Prompt: What is the number of lines below that contain the string "cars"? Give it and nothing else.

Source material:
☆ ☆ ☆ ☆ ☆

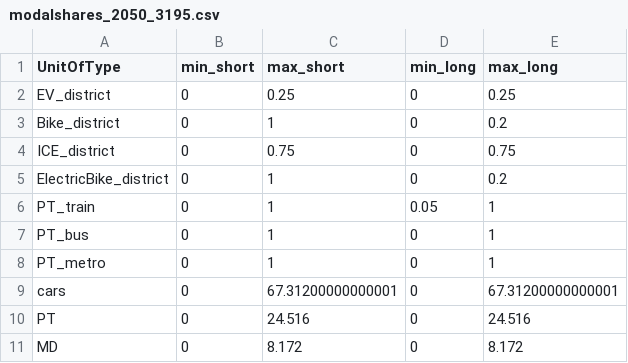
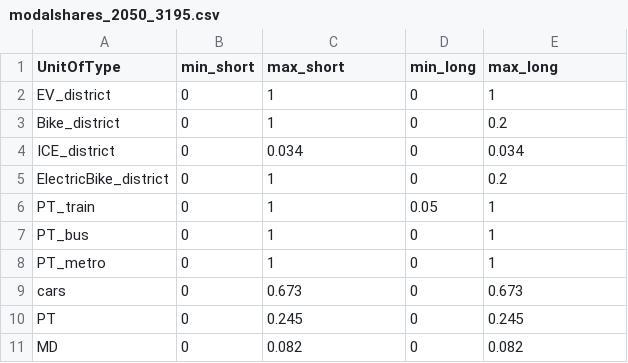
Before and after one commit to cterrier24/REHO_students, a CSV file: reho/data/mobility/modalshares/2050/modalshares_2050_3195.csv, drawn as a sheet.

Commit message:
csv for modal shares and new plot functions

```diff
--- a/reho/data/mobility/modalshares/2050/modalshares_2050_3195.csv
+++ b/reho/data/mobility/modalshares/2050/modalshares_2050_3195.csv
@@ -1,5 +1,5 @@
 UnitOfType,min_short,max_short,min_long,max_long
-EV_district,0,0.25,0,0.25
+EV_district,0,1,0,1
 Bike_district,0,1,0,0.2
-ICE_district,0,0.75,0,0.75
+ICE_district,0,0.034,0,0.034
 ElectricBike_district,0,1,0,0.2
@@ -8,4 +8,4 @@ PT_bus,0,1,0,1
 PT_metro,0,1,0,1
-cars,0,67.31200000000001,0,67.31200000000001
-PT,0,24.516,0,24.516
-MD,0,8.172,0,8.172
+cars,0,0.673,0,0.673
+PT,0,0.245,0,0.245
+MD,0,0.082,0,0.082
```
Also changed, not shown: reho/data/mobility/modalshares/2024/modalshares_2024_10691.csv, reho/data/mobility/modalshares/2024/modalshares_2024_3175.csv, 36 other files.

☆ ☆ ☆ ☆ ☆

Exercise result: 2